This week’s AAII Weekly Digest highlights these “must-read” AAII articles:
Performing your own periodic portfolio review (quarterly or at least yearly) will help you understand whether you are on course to meeting your goals, or whether you need to change your strategy or tactics. The objective of such a review is to catch mistakes and to correct your course on a timely basis, with the ultimate goal of improving your results. While some of the data in this article are from 2010, the review tips and considerations outlined are timeless.
Asset location is a tax-minimization strategy of placing investments in accounts that ultimately will produce the highest aftertax return for the investor’s entire portfolio. Strategically taking into consideration both tax laws and the tax-efficiency of an investment will maximize aftertax returns.
AAII Journal editor Charles Rotblut and Nobel Prize winner William Sharpe discuss the Sharpe ratio and advice Sharpe has for individual investors. Specifically, that historical risk may be a reasonably good predictor of future risk, but past returns are a rotten predictor of future returns.
The primary goal of a rebalancing strategy is to minimize risk relative to a target asset allocation, rather than to maximize returns.

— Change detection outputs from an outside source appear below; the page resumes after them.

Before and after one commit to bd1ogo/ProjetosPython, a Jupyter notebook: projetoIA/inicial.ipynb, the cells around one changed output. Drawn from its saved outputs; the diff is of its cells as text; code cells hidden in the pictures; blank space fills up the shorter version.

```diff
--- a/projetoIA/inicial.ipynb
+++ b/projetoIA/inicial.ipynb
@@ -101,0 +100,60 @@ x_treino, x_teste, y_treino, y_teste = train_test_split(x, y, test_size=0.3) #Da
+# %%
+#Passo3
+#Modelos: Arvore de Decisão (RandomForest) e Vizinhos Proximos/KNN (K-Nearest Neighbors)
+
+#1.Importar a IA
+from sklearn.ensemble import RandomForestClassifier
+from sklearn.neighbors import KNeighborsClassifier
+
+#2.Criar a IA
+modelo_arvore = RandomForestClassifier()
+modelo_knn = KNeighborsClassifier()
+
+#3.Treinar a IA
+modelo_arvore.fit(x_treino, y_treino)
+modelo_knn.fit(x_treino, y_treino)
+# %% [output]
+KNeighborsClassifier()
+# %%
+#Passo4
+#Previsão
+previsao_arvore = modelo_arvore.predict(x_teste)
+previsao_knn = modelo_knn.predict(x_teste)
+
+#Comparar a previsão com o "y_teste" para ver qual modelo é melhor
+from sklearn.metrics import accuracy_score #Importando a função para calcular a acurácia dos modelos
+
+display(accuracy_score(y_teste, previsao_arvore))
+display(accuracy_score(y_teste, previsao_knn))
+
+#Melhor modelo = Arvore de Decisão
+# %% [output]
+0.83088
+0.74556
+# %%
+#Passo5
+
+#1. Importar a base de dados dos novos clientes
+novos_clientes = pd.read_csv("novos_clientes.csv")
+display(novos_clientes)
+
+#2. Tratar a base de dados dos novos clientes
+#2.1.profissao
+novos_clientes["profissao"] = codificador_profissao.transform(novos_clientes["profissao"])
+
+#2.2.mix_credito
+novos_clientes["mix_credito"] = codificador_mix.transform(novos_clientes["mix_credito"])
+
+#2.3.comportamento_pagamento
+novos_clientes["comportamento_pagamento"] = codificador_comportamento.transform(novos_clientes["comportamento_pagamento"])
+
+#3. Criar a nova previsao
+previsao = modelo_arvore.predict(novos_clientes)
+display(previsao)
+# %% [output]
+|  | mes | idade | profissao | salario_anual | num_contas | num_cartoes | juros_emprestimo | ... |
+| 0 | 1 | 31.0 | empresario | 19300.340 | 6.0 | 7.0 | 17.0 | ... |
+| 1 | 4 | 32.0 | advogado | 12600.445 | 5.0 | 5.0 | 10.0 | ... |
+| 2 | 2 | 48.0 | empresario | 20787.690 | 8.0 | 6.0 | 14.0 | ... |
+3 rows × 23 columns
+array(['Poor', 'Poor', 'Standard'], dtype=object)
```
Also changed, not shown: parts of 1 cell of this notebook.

A strategy that combines regular monitoring with rebalancing at certain thresholds provides a harmony between allocation goals and cost minimization.
Our Member Question for this week is:

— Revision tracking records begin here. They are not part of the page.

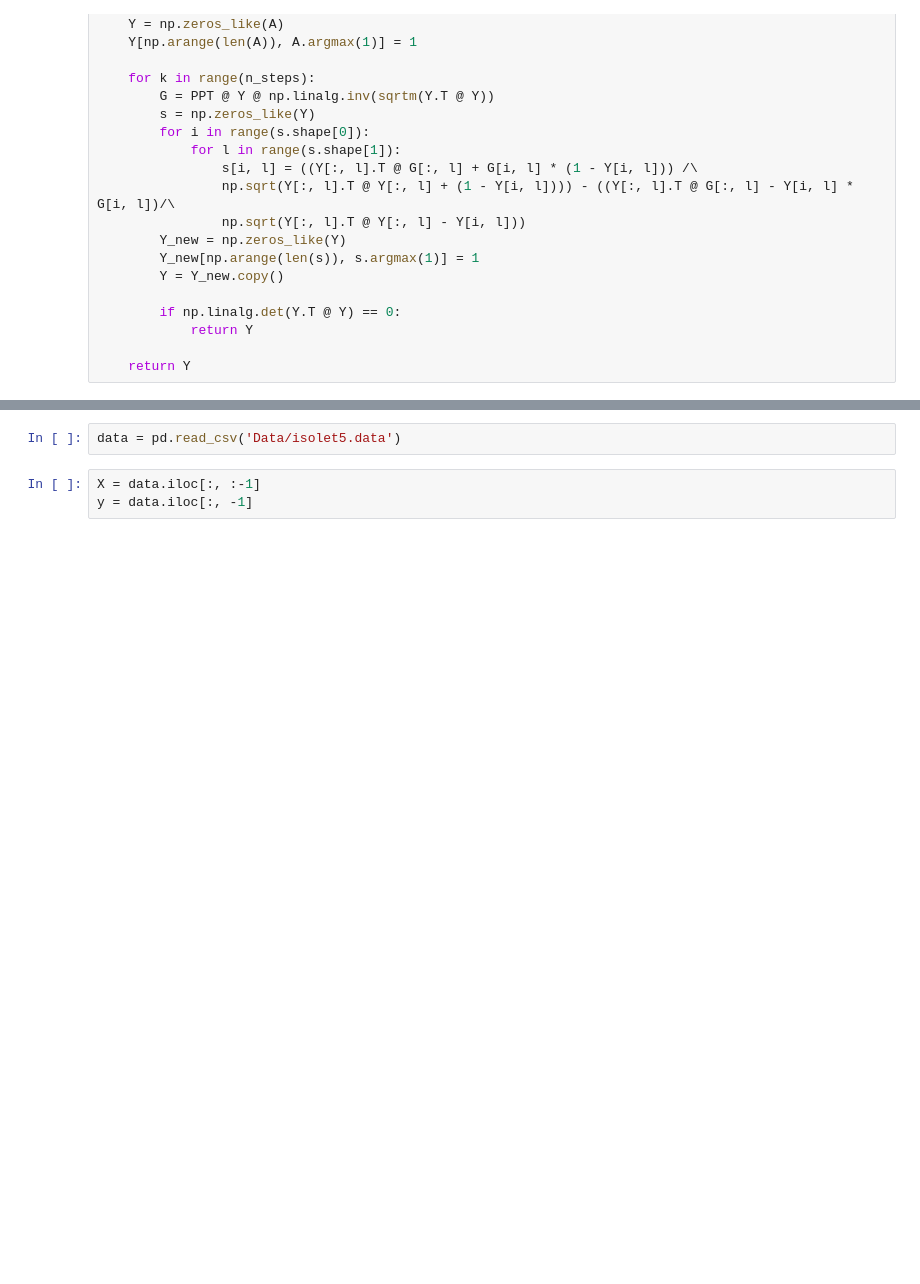
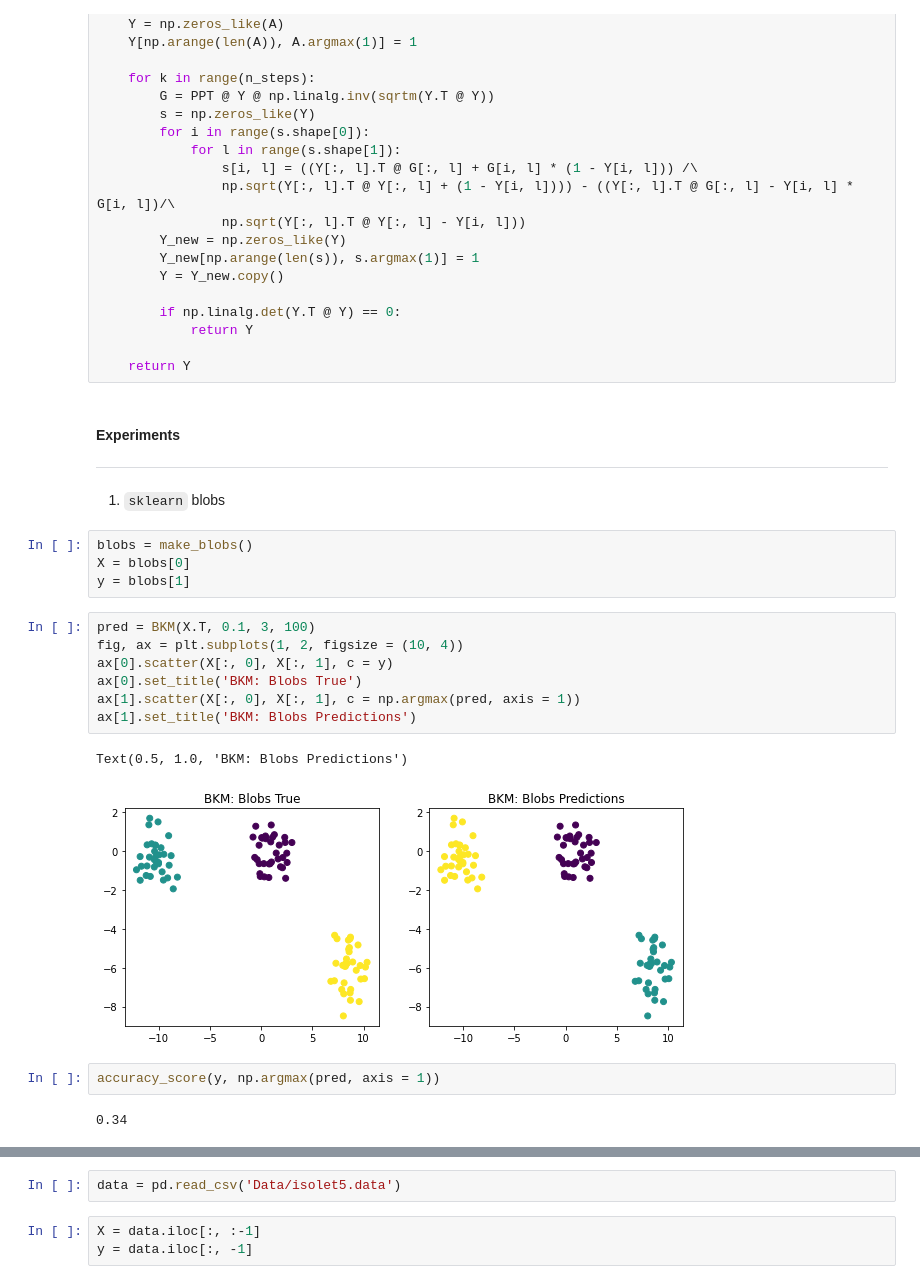
Before and after one commit to V-Marco/nla_spectral_clustering, a Jupyter notebook: BKM_FNC.ipynb, the cells around one changed output, grey strips where cells are left out. Drawn from its saved outputs; the diff is of its cells as text; blank space fills up the shorter version.

```diff
--- a/BKM_FNC.ipynb
+++ b/BKM_FNC.ipynb
@@ -131,3 +134,26 @@ def FNC(X, k, m, gamma, n_steps):
             return Y
 
     return Y
+# %% [markdown]
+#### Experiments
+---
+# %% [markdown]
+1. `sklearn` blobs
+# %%
+blobs = make_blobs()
+X = blobs[0]
+y = blobs[1]
+# %%
+pred = BKM(X.T, 0.1, 3, 100)
+fig, ax = plt.subplots(1, 2, figsize = (10, 4))
+ax[0].scatter(X[:, 0], X[:, 1], c = y)
+ax[0].set_title('BKM: Blobs True')
+ax[1].scatter(X[:, 0], X[:, 1], c = np.argmax(pred, axis = 1))
+ax[1].set_title('BKM: Blobs Predictions')
+# %% [output]
+Text(0.5, 1.0, 'BKM: Blobs Predictions')
+[figure, added]
+# %%
+accuracy_score(y, np.argmax(pred, axis = 1))
+# %% [output]
+0.34
```
Also changed, not shown: parts of 20 cells of this notebook.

The New York Stock Exchange plans to impose a news embargo for listed companies in the minutes after the market’s 4 p.m. (Eastern) close. The move is a bid to protect NYSE’s closing auctions from sophisticated trading algorithms that scan English-language text in search of signals to buy or sell stocks. Do you think algorithmic trading is good or bad for the stock market? (Choose the one answer that best matches your opinion.)
Vote to answer this week’s Special Question: In what ways do you think algorithmic traders help or harm the stock market?
Last Week’s Results:
On September 20, the Federal Open Market Committee will meet to decide whether the Federal Reserve should raise short-term interest rates. According to CME Group as of August 25, there is only a 1.4% probability that the Fed will raise interest rates. If the Fed were to raise rates, do you think that move would benefit or harm the economy?
Poll results are as of 9 a.m. (Central) on Monday. 1,451 respondents.
Common measures of inflation, including the Core PCE Price Index and Consumer Price Index (CPI), indicate that price inflation is relatively tame. The next meeting of the Federal Open Market Committee takes place on the 19th and 20th of this month. Currently, there is only a 1.4% chance that the Fed will raise interest rates at that meeting, according to the CME Group’s FedWatch Tool. We asked our readers whether an unexpected increase in interest rates would benefit or harm the economy. We also asked how they feel the Federal Reserve helps and hurts the U.S. economy and stock market. This blog post summarizes the results and responses.
No matter what type of investor you are, keeping an eye on your portfolio is always a priority. Portfolio trackers allow you to garner useful insights into the productivity of your portfolio over time. Portfolio optimization goes a step further, using analytics to provide even deeper insights that you can use to make your portfolio more efficient. Here AAII’s Computerized Investing highlights several Best of Web candidates that we feel are above and beyond the rest based on their simplicity, offerings and cost.